**Work required**
For the data below, please report each line where the word "Documents" is found.

[Collected data entries]
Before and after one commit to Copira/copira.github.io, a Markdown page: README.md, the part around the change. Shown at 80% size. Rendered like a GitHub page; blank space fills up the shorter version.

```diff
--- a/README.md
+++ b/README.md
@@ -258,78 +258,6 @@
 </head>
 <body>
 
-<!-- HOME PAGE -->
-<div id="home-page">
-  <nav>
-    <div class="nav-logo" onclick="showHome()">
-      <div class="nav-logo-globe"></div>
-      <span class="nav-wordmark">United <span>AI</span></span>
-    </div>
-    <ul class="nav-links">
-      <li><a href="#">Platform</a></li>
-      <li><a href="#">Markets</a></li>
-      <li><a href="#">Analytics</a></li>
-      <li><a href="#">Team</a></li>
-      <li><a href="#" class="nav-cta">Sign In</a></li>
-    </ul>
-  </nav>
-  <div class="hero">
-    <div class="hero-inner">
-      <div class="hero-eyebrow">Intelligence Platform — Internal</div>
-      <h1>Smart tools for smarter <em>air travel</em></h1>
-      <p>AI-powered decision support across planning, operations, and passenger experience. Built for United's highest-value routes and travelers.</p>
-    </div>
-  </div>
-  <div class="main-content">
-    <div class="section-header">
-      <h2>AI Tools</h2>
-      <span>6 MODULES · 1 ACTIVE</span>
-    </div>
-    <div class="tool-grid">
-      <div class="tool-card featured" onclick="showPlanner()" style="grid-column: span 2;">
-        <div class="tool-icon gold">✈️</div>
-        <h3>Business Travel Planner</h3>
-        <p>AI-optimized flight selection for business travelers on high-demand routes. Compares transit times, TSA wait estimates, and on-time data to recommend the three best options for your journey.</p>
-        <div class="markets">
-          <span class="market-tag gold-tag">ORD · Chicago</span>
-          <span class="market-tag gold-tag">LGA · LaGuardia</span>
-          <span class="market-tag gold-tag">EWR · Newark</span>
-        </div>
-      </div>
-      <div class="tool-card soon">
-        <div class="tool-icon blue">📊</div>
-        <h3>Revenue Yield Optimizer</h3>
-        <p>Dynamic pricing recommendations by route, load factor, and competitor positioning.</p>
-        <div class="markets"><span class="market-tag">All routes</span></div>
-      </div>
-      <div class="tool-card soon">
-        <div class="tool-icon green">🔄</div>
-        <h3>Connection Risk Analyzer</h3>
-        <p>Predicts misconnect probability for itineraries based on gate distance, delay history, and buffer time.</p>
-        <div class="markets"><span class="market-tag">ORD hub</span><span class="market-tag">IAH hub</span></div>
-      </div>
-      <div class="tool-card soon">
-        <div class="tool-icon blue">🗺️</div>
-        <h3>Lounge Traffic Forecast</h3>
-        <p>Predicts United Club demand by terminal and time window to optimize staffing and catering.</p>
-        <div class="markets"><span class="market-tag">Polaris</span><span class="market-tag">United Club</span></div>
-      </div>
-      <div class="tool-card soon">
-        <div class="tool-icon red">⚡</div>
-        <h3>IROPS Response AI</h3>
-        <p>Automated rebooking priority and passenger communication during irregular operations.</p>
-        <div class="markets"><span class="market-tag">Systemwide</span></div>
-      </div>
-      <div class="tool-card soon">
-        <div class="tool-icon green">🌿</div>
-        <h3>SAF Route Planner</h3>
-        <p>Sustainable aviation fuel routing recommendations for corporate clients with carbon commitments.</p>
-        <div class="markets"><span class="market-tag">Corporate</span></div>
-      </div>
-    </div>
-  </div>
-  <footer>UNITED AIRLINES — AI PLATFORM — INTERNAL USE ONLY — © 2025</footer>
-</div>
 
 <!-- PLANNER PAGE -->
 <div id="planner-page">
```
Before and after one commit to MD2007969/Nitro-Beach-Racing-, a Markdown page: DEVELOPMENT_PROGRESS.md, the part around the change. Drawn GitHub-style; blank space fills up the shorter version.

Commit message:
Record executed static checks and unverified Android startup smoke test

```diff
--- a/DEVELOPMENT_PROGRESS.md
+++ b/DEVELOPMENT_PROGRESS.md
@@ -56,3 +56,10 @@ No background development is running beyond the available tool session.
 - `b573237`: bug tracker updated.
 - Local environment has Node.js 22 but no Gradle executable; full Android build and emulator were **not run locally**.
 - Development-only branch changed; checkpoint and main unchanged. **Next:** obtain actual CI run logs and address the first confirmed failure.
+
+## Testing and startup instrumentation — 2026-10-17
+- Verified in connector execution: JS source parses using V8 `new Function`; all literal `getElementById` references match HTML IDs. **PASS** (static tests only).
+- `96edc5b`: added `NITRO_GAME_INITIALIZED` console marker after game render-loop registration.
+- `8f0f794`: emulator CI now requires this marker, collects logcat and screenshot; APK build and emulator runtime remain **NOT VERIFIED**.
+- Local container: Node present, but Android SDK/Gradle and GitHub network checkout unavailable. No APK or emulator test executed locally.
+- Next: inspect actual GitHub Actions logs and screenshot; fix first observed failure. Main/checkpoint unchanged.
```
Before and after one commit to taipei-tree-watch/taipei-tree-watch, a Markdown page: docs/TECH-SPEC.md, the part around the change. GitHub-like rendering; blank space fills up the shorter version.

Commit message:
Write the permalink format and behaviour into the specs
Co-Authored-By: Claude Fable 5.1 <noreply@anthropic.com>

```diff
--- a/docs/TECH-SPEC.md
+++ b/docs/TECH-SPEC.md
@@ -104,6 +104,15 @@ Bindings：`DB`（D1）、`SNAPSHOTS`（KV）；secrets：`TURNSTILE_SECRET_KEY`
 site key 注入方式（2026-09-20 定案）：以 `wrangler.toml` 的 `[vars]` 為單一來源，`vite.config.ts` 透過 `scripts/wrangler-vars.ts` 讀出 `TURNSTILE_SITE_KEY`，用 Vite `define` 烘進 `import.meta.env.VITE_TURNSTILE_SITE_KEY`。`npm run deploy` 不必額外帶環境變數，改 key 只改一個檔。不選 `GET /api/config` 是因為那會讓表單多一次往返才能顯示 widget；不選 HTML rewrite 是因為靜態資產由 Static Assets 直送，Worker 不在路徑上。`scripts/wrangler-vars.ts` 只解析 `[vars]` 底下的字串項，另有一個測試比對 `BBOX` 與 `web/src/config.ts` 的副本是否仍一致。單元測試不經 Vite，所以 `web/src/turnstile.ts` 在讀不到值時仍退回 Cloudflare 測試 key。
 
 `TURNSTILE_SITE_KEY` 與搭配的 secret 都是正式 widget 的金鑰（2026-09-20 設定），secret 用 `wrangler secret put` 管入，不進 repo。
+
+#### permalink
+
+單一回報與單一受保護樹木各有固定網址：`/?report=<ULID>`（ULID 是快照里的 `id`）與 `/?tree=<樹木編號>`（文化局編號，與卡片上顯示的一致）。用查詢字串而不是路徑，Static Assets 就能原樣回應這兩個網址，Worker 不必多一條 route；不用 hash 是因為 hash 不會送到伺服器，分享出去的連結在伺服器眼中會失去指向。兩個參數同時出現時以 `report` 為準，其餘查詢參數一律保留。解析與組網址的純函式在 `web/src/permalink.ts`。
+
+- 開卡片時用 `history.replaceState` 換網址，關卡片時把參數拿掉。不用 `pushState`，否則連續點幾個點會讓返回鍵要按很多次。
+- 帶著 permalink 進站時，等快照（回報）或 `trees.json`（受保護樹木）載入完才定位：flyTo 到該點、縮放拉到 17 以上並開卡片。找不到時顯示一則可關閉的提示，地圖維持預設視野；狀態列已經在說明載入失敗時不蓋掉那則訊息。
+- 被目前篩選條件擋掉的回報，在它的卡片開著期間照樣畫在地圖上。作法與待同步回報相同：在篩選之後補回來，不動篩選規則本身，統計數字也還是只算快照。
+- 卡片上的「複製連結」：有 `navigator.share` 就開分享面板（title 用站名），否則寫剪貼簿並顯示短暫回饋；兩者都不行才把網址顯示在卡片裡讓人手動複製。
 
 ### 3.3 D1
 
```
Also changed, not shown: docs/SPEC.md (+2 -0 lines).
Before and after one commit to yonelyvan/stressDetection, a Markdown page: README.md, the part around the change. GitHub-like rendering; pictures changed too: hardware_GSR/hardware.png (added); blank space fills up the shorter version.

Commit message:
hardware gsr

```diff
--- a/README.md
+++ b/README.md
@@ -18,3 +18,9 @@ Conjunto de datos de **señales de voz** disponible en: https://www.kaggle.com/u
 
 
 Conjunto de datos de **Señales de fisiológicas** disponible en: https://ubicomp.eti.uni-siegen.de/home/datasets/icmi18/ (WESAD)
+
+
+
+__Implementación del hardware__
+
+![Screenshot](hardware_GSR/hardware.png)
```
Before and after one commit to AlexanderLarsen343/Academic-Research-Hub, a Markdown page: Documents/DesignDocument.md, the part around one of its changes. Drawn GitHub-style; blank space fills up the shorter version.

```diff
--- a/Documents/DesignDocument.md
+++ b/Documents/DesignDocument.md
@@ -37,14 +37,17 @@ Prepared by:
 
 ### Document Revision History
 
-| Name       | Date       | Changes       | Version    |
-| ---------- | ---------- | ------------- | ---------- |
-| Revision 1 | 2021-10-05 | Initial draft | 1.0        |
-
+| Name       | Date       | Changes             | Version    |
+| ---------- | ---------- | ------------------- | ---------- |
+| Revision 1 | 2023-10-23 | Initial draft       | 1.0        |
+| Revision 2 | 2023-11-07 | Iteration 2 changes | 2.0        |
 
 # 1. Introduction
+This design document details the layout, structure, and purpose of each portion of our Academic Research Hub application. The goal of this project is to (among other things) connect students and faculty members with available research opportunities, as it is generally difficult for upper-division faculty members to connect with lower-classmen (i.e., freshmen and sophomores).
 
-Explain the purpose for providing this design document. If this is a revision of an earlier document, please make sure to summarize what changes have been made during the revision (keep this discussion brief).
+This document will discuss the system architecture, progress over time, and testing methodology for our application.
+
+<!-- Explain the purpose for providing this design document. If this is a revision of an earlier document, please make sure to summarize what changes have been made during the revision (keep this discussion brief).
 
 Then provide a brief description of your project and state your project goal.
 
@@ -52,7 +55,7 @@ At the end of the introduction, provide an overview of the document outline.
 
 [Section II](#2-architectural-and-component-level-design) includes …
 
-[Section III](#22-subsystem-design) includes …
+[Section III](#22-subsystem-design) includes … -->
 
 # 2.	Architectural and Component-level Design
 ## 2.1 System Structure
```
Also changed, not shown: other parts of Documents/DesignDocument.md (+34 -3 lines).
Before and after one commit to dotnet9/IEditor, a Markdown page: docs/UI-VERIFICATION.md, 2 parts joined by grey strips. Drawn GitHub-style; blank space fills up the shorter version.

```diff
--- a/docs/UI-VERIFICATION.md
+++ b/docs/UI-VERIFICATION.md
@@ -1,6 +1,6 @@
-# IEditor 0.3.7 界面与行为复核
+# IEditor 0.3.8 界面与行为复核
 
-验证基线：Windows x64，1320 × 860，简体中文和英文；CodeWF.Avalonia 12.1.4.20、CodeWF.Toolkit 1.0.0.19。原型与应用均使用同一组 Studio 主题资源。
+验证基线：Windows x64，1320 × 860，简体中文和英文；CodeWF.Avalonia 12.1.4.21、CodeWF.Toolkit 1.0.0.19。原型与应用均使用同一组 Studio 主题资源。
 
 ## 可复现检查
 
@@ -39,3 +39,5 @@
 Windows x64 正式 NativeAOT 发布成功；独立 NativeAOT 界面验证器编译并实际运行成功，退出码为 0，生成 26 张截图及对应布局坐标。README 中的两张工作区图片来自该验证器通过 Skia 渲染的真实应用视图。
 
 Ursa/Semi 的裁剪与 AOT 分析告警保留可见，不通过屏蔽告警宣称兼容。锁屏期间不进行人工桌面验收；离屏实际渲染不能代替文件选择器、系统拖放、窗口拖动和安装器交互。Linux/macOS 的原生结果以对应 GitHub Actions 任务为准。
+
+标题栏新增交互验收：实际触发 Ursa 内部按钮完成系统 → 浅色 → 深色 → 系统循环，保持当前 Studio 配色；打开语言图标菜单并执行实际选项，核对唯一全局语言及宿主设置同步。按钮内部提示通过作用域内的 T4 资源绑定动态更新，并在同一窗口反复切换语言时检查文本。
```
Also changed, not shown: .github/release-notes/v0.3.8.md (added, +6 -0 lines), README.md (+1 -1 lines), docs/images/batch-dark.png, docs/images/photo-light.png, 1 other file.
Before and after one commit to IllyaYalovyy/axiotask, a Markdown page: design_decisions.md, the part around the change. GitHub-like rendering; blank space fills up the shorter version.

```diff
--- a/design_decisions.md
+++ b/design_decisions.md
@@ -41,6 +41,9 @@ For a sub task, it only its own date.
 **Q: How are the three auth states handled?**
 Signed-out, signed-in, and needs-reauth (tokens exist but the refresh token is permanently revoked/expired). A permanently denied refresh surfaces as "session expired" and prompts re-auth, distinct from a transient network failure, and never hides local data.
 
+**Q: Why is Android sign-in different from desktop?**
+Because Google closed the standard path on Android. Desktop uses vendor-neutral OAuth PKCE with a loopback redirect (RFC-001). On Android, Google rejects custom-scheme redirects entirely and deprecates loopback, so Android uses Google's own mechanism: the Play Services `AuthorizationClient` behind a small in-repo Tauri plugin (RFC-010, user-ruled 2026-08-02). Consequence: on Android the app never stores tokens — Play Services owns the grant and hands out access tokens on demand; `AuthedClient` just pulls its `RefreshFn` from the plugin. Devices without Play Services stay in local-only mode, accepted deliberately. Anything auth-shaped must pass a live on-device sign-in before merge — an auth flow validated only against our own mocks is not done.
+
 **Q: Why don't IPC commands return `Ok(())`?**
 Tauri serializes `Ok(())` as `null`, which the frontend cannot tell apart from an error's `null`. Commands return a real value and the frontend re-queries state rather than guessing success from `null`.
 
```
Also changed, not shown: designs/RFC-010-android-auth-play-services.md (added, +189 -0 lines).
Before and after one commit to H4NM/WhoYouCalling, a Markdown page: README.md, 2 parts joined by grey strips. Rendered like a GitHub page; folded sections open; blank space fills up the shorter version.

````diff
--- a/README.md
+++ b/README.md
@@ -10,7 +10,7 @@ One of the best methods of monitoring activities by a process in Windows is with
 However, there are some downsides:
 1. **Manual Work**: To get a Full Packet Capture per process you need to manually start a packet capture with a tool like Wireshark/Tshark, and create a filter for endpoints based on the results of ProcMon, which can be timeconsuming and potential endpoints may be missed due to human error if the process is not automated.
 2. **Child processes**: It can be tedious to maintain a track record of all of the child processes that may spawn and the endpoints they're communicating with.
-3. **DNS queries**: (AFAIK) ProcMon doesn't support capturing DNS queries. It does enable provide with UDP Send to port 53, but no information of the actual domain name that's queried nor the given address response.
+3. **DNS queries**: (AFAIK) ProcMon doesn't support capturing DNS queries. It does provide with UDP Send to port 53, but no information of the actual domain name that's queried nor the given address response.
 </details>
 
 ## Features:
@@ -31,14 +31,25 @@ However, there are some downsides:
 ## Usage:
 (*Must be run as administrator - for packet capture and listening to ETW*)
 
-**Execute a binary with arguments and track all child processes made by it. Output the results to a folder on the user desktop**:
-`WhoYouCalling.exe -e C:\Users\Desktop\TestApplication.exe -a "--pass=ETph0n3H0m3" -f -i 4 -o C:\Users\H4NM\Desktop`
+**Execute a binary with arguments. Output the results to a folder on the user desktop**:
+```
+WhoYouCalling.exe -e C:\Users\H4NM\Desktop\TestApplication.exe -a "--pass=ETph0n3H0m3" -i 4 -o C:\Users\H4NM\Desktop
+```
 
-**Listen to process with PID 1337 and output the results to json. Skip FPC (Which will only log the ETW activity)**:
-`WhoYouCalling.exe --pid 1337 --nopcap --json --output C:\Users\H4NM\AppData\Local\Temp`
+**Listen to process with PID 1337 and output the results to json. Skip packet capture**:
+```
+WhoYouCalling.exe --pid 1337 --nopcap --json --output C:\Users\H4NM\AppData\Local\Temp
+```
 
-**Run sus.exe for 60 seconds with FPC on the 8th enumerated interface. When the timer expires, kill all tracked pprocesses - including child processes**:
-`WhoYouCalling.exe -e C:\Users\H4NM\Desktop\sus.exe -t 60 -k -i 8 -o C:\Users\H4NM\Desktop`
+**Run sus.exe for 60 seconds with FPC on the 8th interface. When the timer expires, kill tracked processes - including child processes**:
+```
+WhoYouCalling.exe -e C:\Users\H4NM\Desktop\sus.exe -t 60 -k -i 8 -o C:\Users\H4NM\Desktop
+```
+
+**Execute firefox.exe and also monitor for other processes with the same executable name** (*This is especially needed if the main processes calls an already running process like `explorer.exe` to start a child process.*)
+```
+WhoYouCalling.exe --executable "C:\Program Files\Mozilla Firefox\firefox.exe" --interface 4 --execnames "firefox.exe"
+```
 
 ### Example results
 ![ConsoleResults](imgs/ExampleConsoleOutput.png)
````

**Task response**
Before and after one commit to AlexanderLarsen343/Academic-Research-Hub, a Markdown page: Documents/DesignDocument.md, the part around one of its changes. Drawn GitHub-style; blank space fills up the shorter version.
--- a/Documents/DesignDocument.md
+++ b/Documents/DesignDocument.md
Also changed, not shown: other parts of Documents/DesignDocument.md (+34 -3 lines).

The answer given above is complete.